SINGAPORE - The woman in the middle of a $145 screen-protector spat with an electronics accessories store at Lucky Plaza has received a full refund, marking an end to a spat that went viral online in the past week.
Ms Denise Han, whose domestic helper was reportedly pressured into paying $145 for a screen protector, posted on Facebook on Friday (Feb 23) evening that EZ Advance Trading Enterprise has given a full refund.
"Thanks all for your concern and advice," said Ms Han, 37.
She said that on Feb 18, her domestic helper went to Lucky Plaza to get a phone screen protector, expecting it to cost $20 at most.
It was only when the protector was placed on the helper's Xiaomi Mi 5s Plus that the store employee told her that she needed to pay $145, reported Chinese-languageevening daily Lianhe Wanbao.
Ms Han said the maid was pressured into forking out the money because the store employee said everything was captured on closed-circuit television camera.
When The Straits Times visited Lucky Plaza on Friday afternoon, shop operators around said they had not heard any complaints about EZ Advance Trading Enterprise.
Store manager of phone store U-First Tel, Mr Steve Yee, said that his most expensive screen protector was a $48 one for the iPhone X. Another store manager, who did not want to be named, said her phone screen protectors cost $20 at most.
EZ Advance Trading Enterprise's manager, who gave his name only as John, told the media earlier that his screen protector cost $145 because of its high quality.

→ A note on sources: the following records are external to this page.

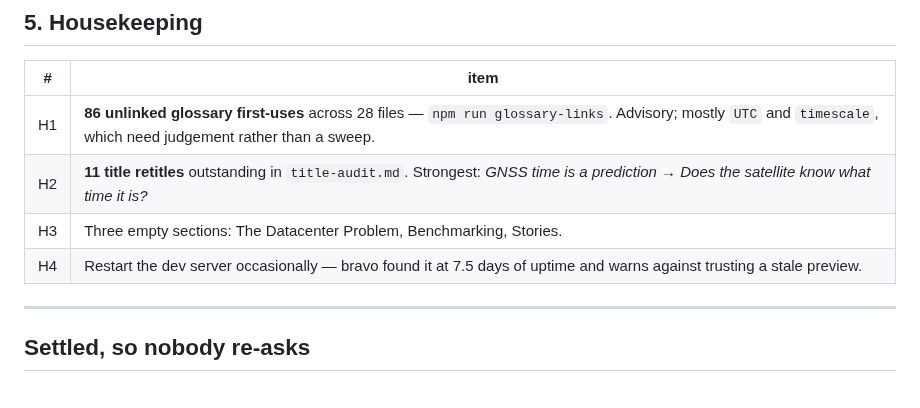
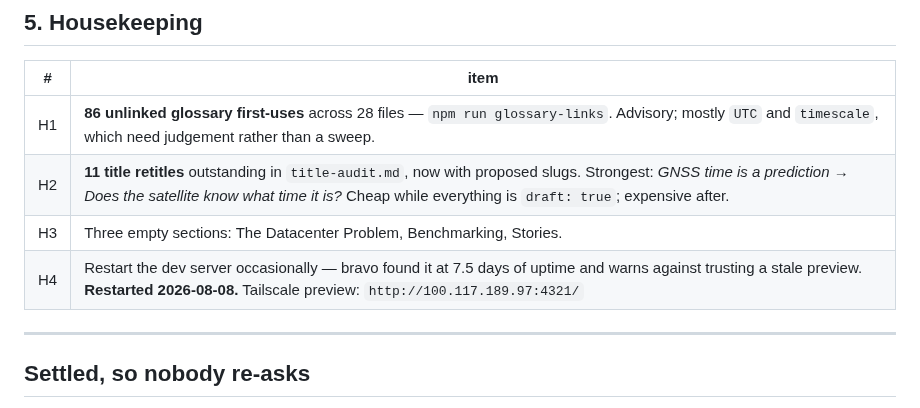
Before and after one commit to bobvan/outsideTheBob, a Markdown page: docs/backlog.md, the part around the change. Rendered like a GitHub page.

```diff
--- a/docs/backlog.md
+++ b/docs/backlog.md
@@ -103,9 +103,9 @@ reading. Ordered as bravo ranked them.
 | # | item |
 |---|---|
 | H1 | **86 unlinked glossary first-uses** across 28 files — `npm run glossary-links`. Advisory; mostly `UTC` and `timescale`, which need judgement rather than a sweep. |
-| H2 | **11 title retitles** outstanding in `title-audit.md`. Strongest: *GNSS time is a prediction* → *Does the satellite know what time it is?* |
+| H2 | **11 title retitles** outstanding in `title-audit.md`, now with proposed slugs. Strongest: *GNSS time is a prediction* → *Does the satellite know what time it is?* Cheap while everything is `draft: true`; expensive after. |
 | H3 | Three empty sections: The Datacenter Problem, Benchmarking, Stories. |
-| H4 | Restart the dev server occasionally — bravo found it at 7.5 days of uptime and warns against trusting a stale preview. |
+| H4 | Restart the dev server occasionally — bravo found it at 7.5 days of uptime and warns against trusting a stale preview. **Restarted 2026-08-08.** Tailscale preview: `http://100.117.189.97:4321/` |
 
 ---
 
```
Also changed, not shown: docs/title-audit.md (+99 -66 lines).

When asked why other stores are selling screen protectors for much less, he said: "They are my competitors, they would say that their prices are much lower than mine."
However, he said he was willing to give a full refund to Ms Han's maid because he wanted to close the matter and move on.
Executive director of the Consumers Association of Singapore (Case), Mr Loy York Jiun, said: "Another consumer wrote in to provide feedback about a similar experience with the same shop in 2016, where the staff revealed the price of the screen protector (at $139, inclusive of a one-year warranty) only after pasting the screen protector on his phone.
"The consumer eventually paid $69 for the screen protector after forgoing the one-year warranty."
Mr Loy said: "Case would like to advise consumers to always shop around and compare prices when shopping. They have the right to say 'no' if they do not wish to buy the item. Exerting pressure on a consumer to enter into a transaction is an unfair practice under the Consumer Protection (Fair Trading) Act, and consumers can seek recourse under the Act."
The Straits Times has reached out to Ms Han for comment.